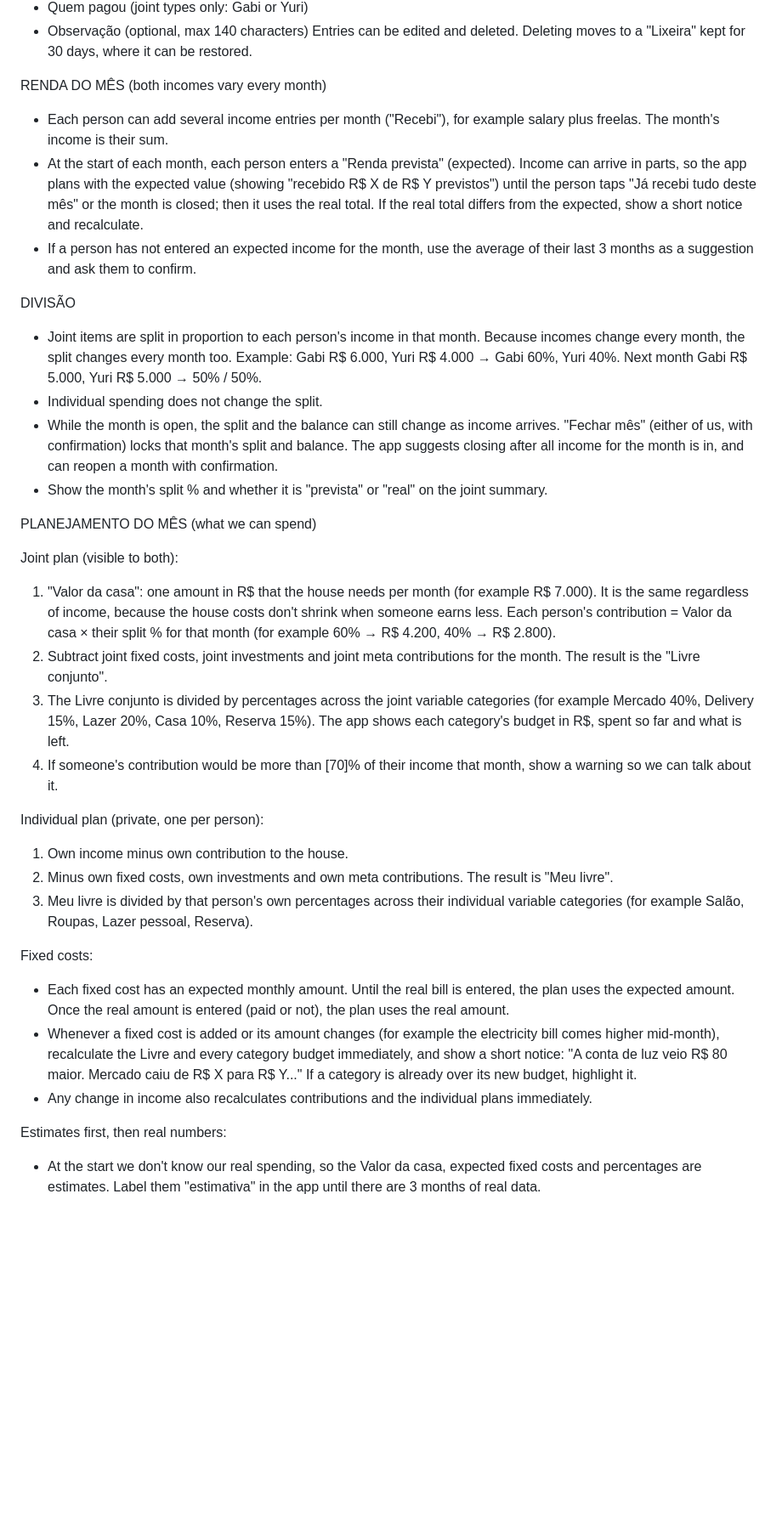
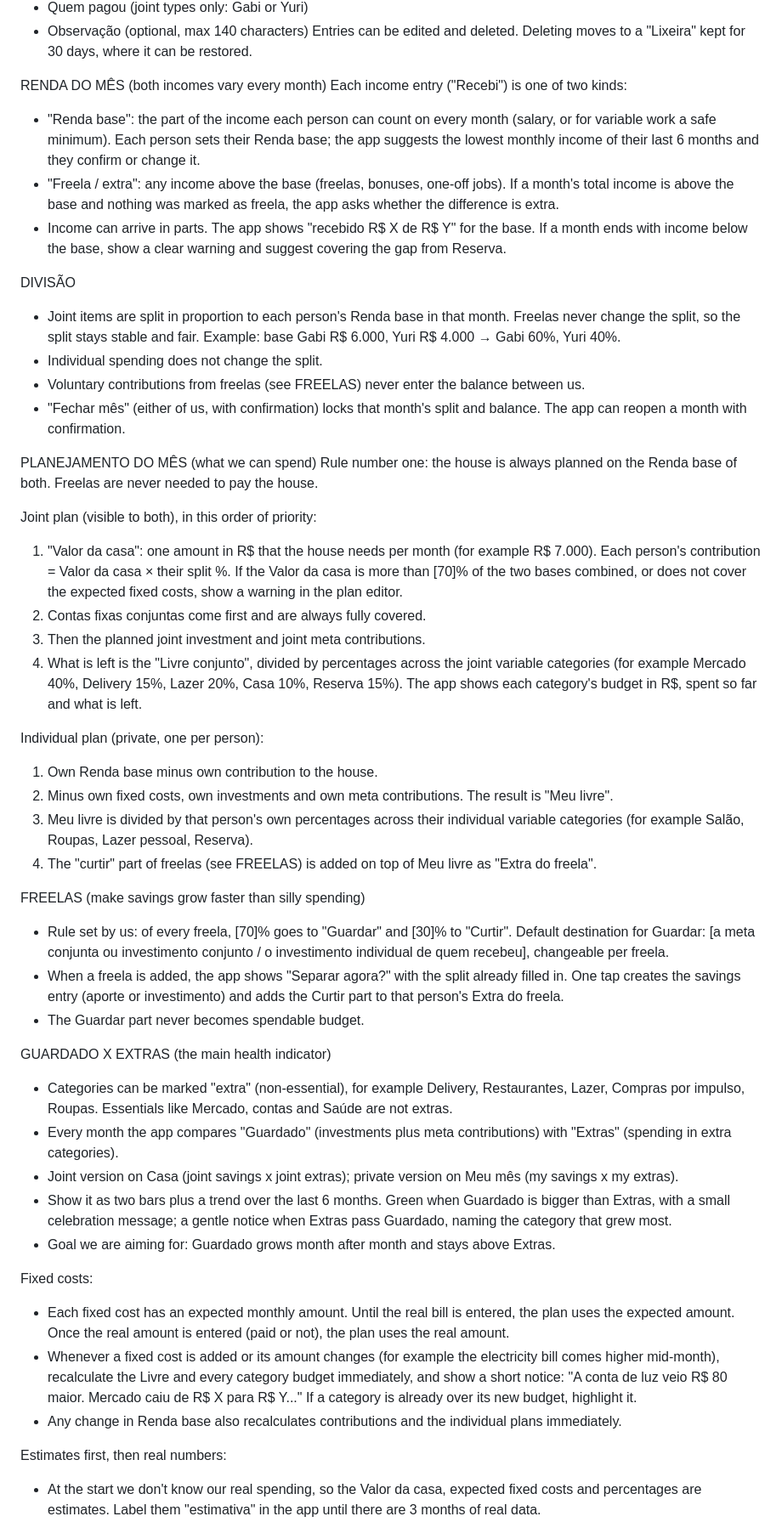
Before and after one commit to msgabigf/trackingfinances, a Markdown page: PROMPT.md, the part around one of its changes. Shown at 85% size. Drawn GitHub-style; blank space fills up the shorter version.

Commit message:
Prompt v7: house planned on base income, freela savings rule, Guardado x Extras indicator
Co-Authored-By: Claude Opus 5.5 <noreply@anthropic.com>
Claude-Session: https://claude.ai/code/session_01TMwNLstXpxQkdKDnVpVhpo

```diff
--- a/PROMPT.md
+++ b/PROMPT.md
@@ -53,34 +53,49 @@ ENTRY FIELDS
 Entries can be edited and deleted. Deleting moves to a "Lixeira" kept for 30 days, where it can be restored.
 
 RENDA DO MÊS (both incomes vary every month)
-- Each person can add several income entries per month ("Recebi"), for example salary plus freelas. The month's income is their sum.
-- At the start of each month, each person enters a "Renda prevista" (expected). Income can arrive in parts, so the app plans with the expected value (showing "recebido R$ X de R$ Y previstos") until the person taps "Já recebi tudo deste mês" or the month is closed; then it uses the real total. If the real total differs from the expected, show a short notice and recalculate.
-- If a person has not entered an expected income for the month, use the average of their last 3 months as a suggestion and ask them to confirm.
+Each income entry ("Recebi") is one of two kinds:
+- "Renda base": the part of the income each person can count on every month (salary, or for variable work a safe minimum). Each person sets their Renda base; the app suggests the lowest monthly income of their last 6 months and they confirm or change it.
+- "Freela / extra": any income above the base (freelas, bonuses, one-off jobs). If a month's total income is above the base and nothing was marked as freela, the app asks whether the difference is extra.
+- Income can arrive in parts. The app shows "recebido R$ X de R$ Y" for the base. If a month ends with income below the base, show a clear warning and suggest covering the gap from Reserva.
 
 DIVISÃO
-- Joint items are split in proportion to each person's income in that month. Because incomes change every month, the split changes every month too.
-  Example: Gabi R$ 6.000, Yuri R$ 4.000 → Gabi 60%, Yuri 40%. Next month Gabi R$ 5.000, Yuri R$ 5.000 → 50% / 50%.
+- Joint items are split in proportion to each person's Renda base in that month. Freelas never change the split, so the split stays stable and fair.
+  Example: base Gabi R$ 6.000, Yuri R$ 4.000 → Gabi 60%, Yuri 40%.
 - Individual spending does not change the split.
-- While the month is open, the split and the balance can still change as income arrives. "Fechar mês" (either of us, with confirmation) locks that month's split and balance. The app suggests closing after all income for the month is in, and can reopen a month with confirmation.
-- Show the month's split % and whether it is "prevista" or "real" on the joint summary.
+- Voluntary contributions from freelas (see FREELAS) never enter the balance between us.
+- "Fechar mês" (either of us, with confirmation) locks that month's split and balance. The app can reopen a month with confirmation.
 
 PLANEJAMENTO DO MÊS (what we can spend)
+Rule number one: the house is always planned on the Renda base of both. Freelas are never needed to pay the house.
 
-Joint plan (visible to both):
-1. "Valor da casa": one amount in R$ that the house needs per month (for example R$ 7.000). It is the same regardless of income, because the house costs don't shrink when someone earns less. Each person's contribution = Valor da casa × their split % for that month (for example 60% → R$ 4.200, 40% → R$ 2.800).
-2. Subtract joint fixed costs, joint investments and joint meta contributions for the month. The result is the "Livre conjunto".
-3. The Livre conjunto is divided by percentages across the joint variable categories (for example Mercado 40%, Delivery 15%, Lazer 20%, Casa 10%, Reserva 15%). The app shows each category's budget in R$, spent so far and what is left.
-4. If someone's contribution would be more than [70]% of their income that month, show a warning so we can talk about it.
+Joint plan (visible to both), in this order of priority:
+1. "Valor da casa": one amount in R$ that the house needs per month (for example R$ 7.000). Each person's contribution = Valor da casa × their split %. If the Valor da casa is more than [70]% of the two bases combined, or does not cover the expected fixed costs, show a warning in the plan editor.
+2. Contas fixas conjuntas come first and are always fully covered.
+3. Then the planned joint investment and joint meta contributions.
+4. What is left is the "Livre conjunto", divided by percentages across the joint variable categories (for example Mercado 40%, Delivery 15%, Lazer 20%, Casa 10%, Reserva 15%). The app shows each category's budget in R$, spent so far and what is left.
 
 Individual plan (private, one per person):
-1. Own income minus own contribution to the house.
+1. Own Renda base minus own contribution to the house.
 2. Minus own fixed costs, own investments and own meta contributions. The result is "Meu livre".
 3. Meu livre is divided by that person's own percentages across their individual variable categories (for example Salão, Roupas, Lazer pessoal, Reserva).
+4. The "curtir" part of freelas (see FREELAS) is added on top of Meu livre as "Extra do freela".
+
+FREELAS (make savings grow faster than silly spending)
+- Rule set by us: of every freela, [70]% goes to "Guardar" and [30]% to "Curtir". Default destination for Guardar: [a meta conjunta ou investimento conjunto / o investimento individual de quem recebeu], changeable per freela.
+- When a freela is added, the app shows "Separar agora?" with the split already filled in. One tap creates the savings entry (aporte or investimento) and adds the Curtir part to that person's Extra do freela.
+- The Guardar part never becomes spendable budget.
+
+GUARDADO X EXTRAS (the main health indicator)
+- Categories can be marked "extra" (non-essential), for example Delivery, Restaurantes, Lazer, Compras por impulso, Roupas. Essentials like Mercado, contas and Saúde are not extras.
+- Every month the app compares "Guardado" (investments plus meta contributions) with "Extras" (spending in extra categories).
+- Joint version on Casa (joint savings x joint extras); private version on Meu mês (my savings x my extras).
+- Show it as two bars plus a trend over the last 6 months. Green when Guardado is bigger than Extras, with a small celebration message; a gentle notice when Extras pass Guardado, naming the category that grew most.
+- Goal we are aiming for: Guardado grows month after month and stays above Extras.
 
 Fixed costs:
 - Each fixed cost has an expected monthly amount. Until the real bill is entered, the plan uses the expected amount. Once the real amount is entered (paid or not), the plan uses the real amount.
 - Whenever a fixed cost is added or its amount changes (for example the electricity bill comes higher mid-month), recalculate the Livre and every category budget immediately, and show a short notice: "A conta de luz veio R$ 80 maior. Mercado caiu de R$ X para R$ Y..." If a category is already over its new budget, highlight it.
-- Any change in income also recalculates contributions and the individual plans immediately.
+- Any change in Renda base also recalculates contributions and the individual plans immediately.
 
 Estimates first, then real numbers:
 - At the start we don't know our real spending, so the Valor da casa, expected fixed costs and percentages are estimates. Label them "estimativa" in the app until there are 3 months of real data.
```
Also changed, not shown: other parts of PROMPT.md (+6 -6 lines).
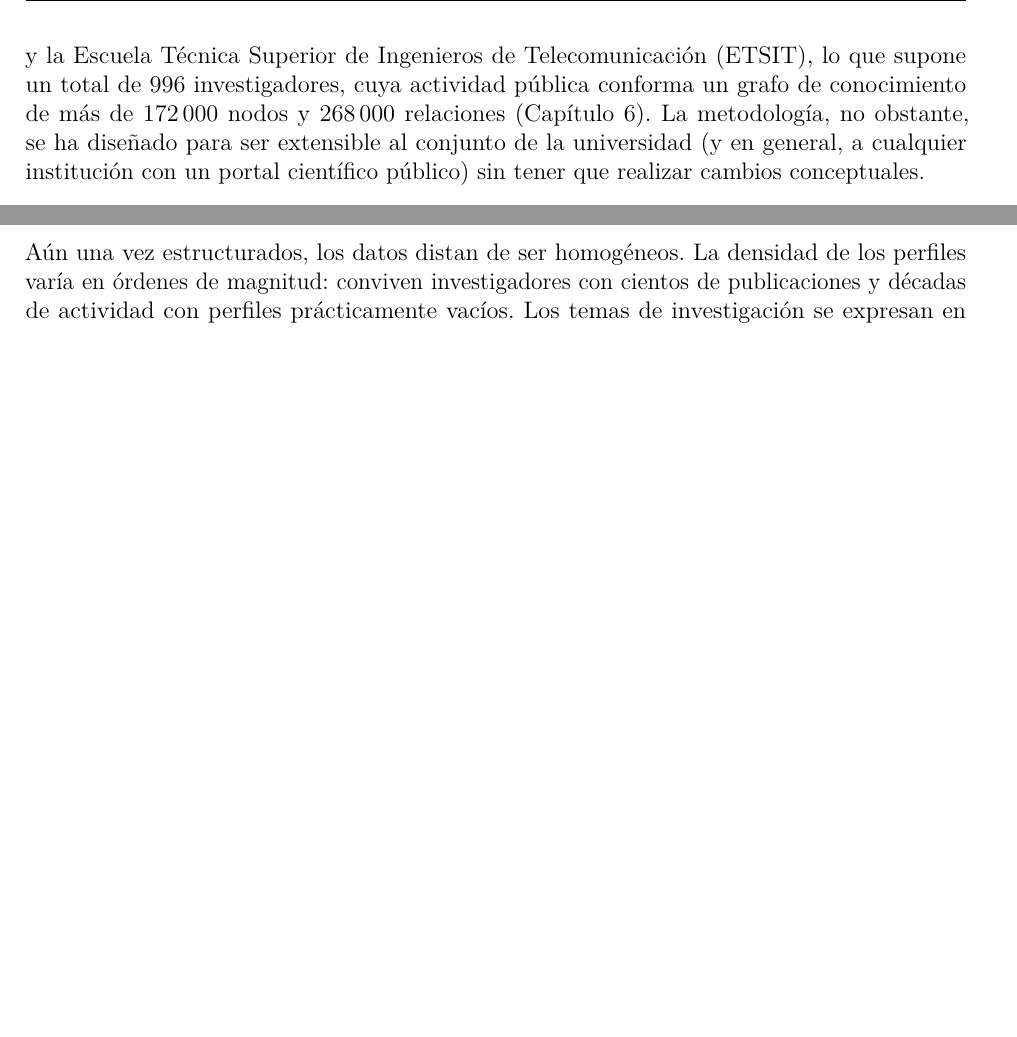
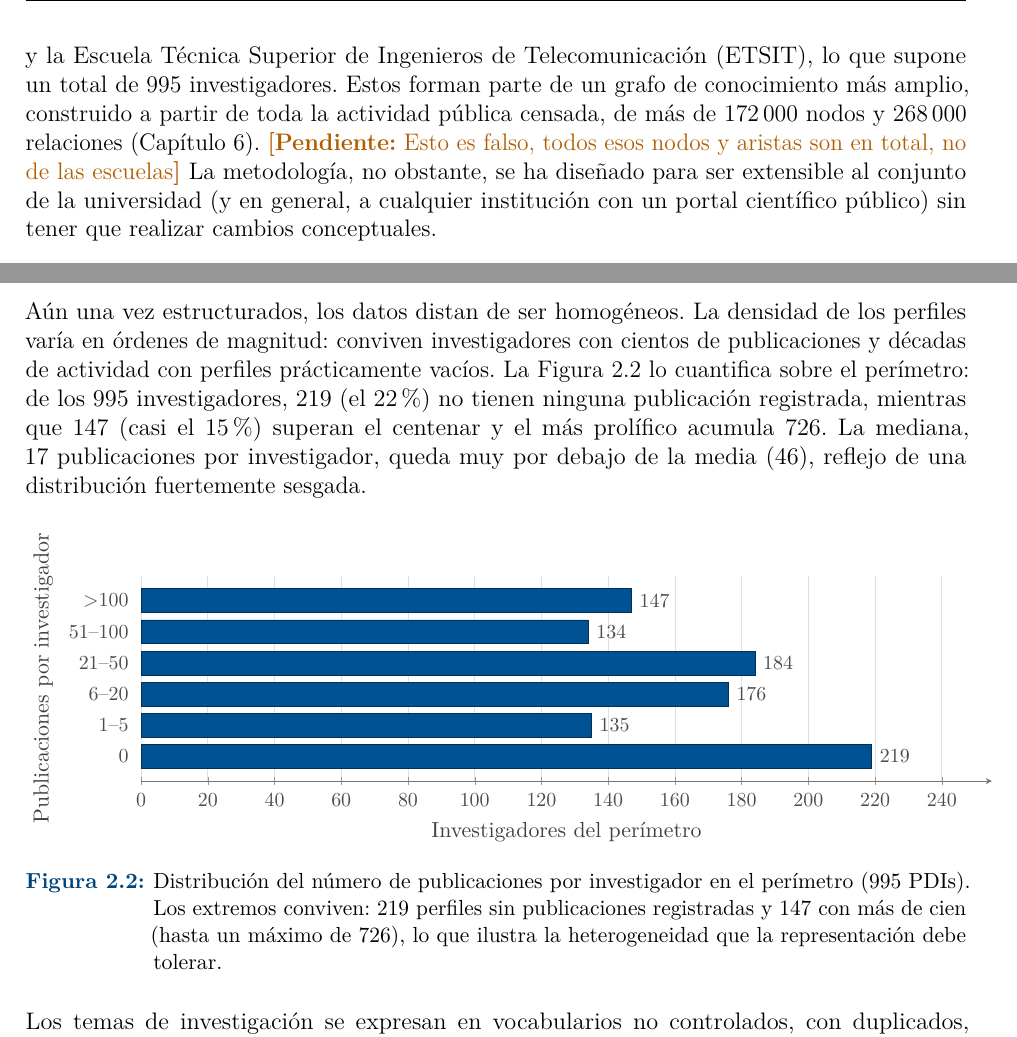
Before and after one commit to yabol02/memoria_TFM, a LaTeX thesis (main.tex, which reads cuerpo/01_introduccion.tex, cuerpo/02_problema.tex): two parts of pages 19 and 21 of 90 before the commit and two parts of pages 19 and 23 of 92 after it, joined at a grey line, cut so that both start at the same text, the shorter picture padded with empty space. Compiled offline with pdfLaTeX.

Commit message:
feat: add figures in chapter 2

```diff
--- a/cuerpo/01_introduccion.tex
+++ b/cuerpo/01_introduccion.tex
@@ -42,7 +42,9 @@ En esa línea, el problema que este trabajo aborda queda delimitado con precisi
 De entre ellos, este \gls{tfm} materializa el prototipo funcional del sistema de recomendación, la base de datos de perfiles del \gls{pdi} y la evaluación retrospectiva del sistema (el «retroanálisis» que el Capítulo~\ref{ch:evaluacion} formaliza).
 \duda{Mejor este párrado en un listado?}
 
-El perímetro inicial del sistema abarca el \gls{pdi} de cuatro escuelas del ámbito de las Tecnologías de la Información y las Comunicaciones de la UPM: la \acrfull{etsisi}, la \gls{etsii}, la \gls{etsist} y la \gls{etsit}, lo que supone un total de 996 investigadores, cuya actividad pública conforma un grafo de conocimiento de más de 172\,000 nodos y 268\,000 relaciones (Capítulo~\ref{ch:resultados}).
+El perímetro inicial del sistema abarca los \glspl{pdi} de cuatro escuelas del ámbito de las Tecnologías de la Información y las Comunicaciones de la UPM: la \acrfull{etsisi}, la \gls{etsii}, la \gls{etsist} y la \gls{etsit}, lo que supone un total de 995 investigadores.
+Estos forman parte de un grafo de conocimiento más amplio, construido a partir de toda la actividad pública censada, de más de 172\,000 nodos y 268\,000 relaciones (Capítulo~\ref{ch:resultados}).
+\pendiente{Esto es falso, todos esos nodos y aristas son en total, no de las escuelas}
 La metodología, no obstante, se ha diseñado para ser extensible al conjunto de la universidad (y en general, a cualquier institución con un portal científico público) sin tener que realizar cambios conceptuales.
 
 \section{Objetivos}
--- a/cuerpo/02_problema.tex
+++ b/cuerpo/02_problema.tex
@@ -21,6 +63,29 @@ Esta barrera motiva el requisito~\ref{req:adquisicion} y se aborda en el objetiv
 
 Aún una vez estructurados, los datos distan de ser homogéneos.
 La densidad de los perfiles varía en órdenes de magnitud: conviven investigadores con cientos de publicaciones y décadas de actividad con perfiles prácticamente vacíos.
+La Figura~\ref{fig:densidad} lo cuantifica sobre el perímetro: de los 995 investigadores, 219 (el 22\%) no tienen ninguna publicación registrada, mientras que 147 (casi el 15\%) superan el centenar y el más prolífico acumula 726.
+La mediana, 17 publicaciones por investigador, queda muy por debajo de la media (46), reflejo de una distribución fuertemente sesgada.
+
+\begin{figure}[htbp]
+  \centering
+  \begin{tikzpicture}
+    \begin{axis}[
+      upmhbar, height=5.2cm, xmax=255, bar width=12pt,
+      symbolic y coords={c0,c1,c2,c3,c4,c5},
+      ytick={c0,c1,c2,c3,c4,c5},
+      yticklabels={0, 1--5, 6--20, 21--50, 51--100, {$>$100}},
+      xlabel={Investigadores del perímetro},
+      ylabel={Publicaciones por investigador},
+      nodes near coords, nodes near coords style={font=\footnotesize\color{black!70}},
+      clip=false,
+    ]
+      \addplot[fill=upmblue, draw=upmblue!60!black] coordinates {(219,c0)(135,c1)(176,c2)(184,c3)(134,c4)(147,c5)};
+    \end{axis}
+  \end{tikzpicture}
+  \caption{Distribución del número de publicaciones por investigador en el perímetro (995 \glspl{pdi}). Los extremos conviven: 219 perfiles sin publicaciones registradas y 147 con más de cien (hasta un máximo de 726), lo que ilustra la heterogeneidad que la representación debe tolerar.}
+  \label{fig:densidad}
+\end{figure}
+
 Los temas de investigación se expresan en vocabularios no controlados, con duplicados, variantes morfológicas y mezcla de idiomas.
 Los resúmenes de las publicaciones presentan formatos idiosincrásicos que requieren una limpieza cuidadosa para no introducir ruido en las representaciones semánticas posteriores.
 
```
Also changed, not shown: figures/portal_cientifico_1.png (added), figures/portal_cientifico_2.png (added), figures/portal_cientifico_3.png (added), cuerpo/02_problema.tex (42 more changed lines).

┄┄┄┄┄┄┄┄┄┄

Assignment >> Search the records above for the string "black" and copy each line that holds it.

Response to this exercise >>
+      nodes near coords, nodes near coords style={font=\footnotesize\color{black!70}},
+      \addplot[fill=upmblue, draw=upmblue!60!black] coordinates {(219,c0)(135,c1)(176,c2)(184,c3)(134,c4)(147,c5)};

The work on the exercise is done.